◆ What is being asked:
Using the listing below, extract each line that has the word "trigger" in it.

◆ Material to process:
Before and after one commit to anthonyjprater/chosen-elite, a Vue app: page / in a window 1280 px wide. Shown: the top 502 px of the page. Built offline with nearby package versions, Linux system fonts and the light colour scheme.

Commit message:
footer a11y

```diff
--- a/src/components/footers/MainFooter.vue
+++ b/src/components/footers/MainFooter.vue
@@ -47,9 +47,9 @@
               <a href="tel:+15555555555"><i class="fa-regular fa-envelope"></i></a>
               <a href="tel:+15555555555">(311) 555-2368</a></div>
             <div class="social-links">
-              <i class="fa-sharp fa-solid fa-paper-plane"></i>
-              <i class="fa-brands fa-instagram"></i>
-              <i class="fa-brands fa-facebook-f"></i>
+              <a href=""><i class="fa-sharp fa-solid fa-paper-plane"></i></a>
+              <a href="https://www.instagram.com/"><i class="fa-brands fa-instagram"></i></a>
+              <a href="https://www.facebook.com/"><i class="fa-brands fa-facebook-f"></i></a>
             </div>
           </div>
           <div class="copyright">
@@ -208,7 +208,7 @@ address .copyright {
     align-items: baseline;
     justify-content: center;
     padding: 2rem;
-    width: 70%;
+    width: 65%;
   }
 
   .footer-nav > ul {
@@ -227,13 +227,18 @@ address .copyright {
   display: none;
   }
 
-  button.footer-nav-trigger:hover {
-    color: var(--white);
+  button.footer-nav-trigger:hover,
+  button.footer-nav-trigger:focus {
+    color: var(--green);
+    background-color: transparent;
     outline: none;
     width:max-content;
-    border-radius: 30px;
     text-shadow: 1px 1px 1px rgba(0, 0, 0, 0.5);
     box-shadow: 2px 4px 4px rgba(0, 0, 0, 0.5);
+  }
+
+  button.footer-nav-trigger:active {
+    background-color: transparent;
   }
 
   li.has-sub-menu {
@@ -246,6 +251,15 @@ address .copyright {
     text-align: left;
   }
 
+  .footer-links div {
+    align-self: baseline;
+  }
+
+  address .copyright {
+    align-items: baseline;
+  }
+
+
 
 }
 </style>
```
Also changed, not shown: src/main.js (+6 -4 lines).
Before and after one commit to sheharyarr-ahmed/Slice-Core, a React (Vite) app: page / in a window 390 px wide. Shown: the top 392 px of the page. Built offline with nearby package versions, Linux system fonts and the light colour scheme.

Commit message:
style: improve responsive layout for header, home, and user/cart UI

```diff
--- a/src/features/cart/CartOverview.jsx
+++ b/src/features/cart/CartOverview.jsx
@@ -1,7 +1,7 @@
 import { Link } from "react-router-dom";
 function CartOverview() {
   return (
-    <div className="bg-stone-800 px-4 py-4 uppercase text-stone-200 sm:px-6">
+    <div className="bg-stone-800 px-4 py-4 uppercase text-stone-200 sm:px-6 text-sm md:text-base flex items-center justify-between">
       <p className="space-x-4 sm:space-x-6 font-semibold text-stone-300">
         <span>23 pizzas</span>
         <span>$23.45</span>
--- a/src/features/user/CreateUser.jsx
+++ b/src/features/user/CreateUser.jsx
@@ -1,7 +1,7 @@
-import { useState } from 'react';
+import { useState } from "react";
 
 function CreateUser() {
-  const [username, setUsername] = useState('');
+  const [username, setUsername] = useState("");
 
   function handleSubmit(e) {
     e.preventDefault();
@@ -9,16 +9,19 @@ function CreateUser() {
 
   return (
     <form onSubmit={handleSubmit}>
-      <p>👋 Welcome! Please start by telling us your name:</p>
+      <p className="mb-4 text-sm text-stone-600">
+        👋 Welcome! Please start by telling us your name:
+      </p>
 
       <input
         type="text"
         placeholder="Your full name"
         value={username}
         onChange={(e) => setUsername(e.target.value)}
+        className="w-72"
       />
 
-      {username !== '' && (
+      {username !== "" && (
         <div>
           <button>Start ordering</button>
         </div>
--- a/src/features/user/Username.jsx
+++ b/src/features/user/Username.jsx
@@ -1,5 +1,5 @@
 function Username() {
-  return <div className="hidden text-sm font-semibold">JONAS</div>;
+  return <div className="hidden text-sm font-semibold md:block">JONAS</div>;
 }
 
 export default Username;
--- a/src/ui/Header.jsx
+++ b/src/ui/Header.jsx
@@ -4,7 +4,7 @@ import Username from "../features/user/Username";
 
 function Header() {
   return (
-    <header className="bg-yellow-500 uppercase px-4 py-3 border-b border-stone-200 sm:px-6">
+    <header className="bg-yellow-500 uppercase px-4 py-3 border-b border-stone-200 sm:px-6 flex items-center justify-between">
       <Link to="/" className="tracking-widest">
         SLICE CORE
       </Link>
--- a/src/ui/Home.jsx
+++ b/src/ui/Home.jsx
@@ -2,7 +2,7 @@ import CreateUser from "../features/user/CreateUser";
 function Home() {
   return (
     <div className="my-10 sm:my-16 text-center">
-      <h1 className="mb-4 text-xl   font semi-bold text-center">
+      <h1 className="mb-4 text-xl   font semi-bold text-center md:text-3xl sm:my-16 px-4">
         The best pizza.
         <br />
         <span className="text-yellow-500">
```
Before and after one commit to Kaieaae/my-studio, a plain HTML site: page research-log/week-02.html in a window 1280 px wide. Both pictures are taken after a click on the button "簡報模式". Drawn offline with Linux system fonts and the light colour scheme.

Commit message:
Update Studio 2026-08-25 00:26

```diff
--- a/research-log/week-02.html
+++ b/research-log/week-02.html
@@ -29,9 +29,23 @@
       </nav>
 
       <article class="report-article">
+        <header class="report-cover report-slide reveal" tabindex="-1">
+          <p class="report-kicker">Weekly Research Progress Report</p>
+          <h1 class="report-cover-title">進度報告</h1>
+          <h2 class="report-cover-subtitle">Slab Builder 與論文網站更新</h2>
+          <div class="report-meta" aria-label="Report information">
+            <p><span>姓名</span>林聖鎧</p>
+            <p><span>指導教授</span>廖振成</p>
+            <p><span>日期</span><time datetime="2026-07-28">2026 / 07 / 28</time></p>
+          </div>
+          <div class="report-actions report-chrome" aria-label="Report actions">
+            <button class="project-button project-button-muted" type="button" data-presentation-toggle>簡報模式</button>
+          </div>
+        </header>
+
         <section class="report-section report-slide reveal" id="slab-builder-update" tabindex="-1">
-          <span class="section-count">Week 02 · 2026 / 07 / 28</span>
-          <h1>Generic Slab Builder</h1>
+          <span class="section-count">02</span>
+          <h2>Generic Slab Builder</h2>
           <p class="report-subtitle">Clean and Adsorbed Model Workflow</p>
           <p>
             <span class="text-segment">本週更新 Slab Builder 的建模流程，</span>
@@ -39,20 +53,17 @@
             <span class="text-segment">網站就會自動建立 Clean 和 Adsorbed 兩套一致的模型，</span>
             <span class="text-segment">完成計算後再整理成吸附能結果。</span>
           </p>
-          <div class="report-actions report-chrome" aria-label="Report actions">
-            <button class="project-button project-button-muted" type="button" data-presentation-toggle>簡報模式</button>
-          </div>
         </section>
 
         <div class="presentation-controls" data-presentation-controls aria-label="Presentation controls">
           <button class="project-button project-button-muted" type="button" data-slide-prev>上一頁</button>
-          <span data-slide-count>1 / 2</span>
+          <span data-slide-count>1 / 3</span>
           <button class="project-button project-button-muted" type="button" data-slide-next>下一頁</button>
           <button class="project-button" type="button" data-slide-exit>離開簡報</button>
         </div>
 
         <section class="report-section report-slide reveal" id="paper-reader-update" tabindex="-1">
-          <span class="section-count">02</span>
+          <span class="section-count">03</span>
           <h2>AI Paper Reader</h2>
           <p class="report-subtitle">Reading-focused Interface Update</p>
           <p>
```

◆ Exercise response:
-  button.footer-nav-trigger:hover {
+  button.footer-nav-trigger:hover,
+  button.footer-nav-trigger:focus {
+  button.footer-nav-trigger:active {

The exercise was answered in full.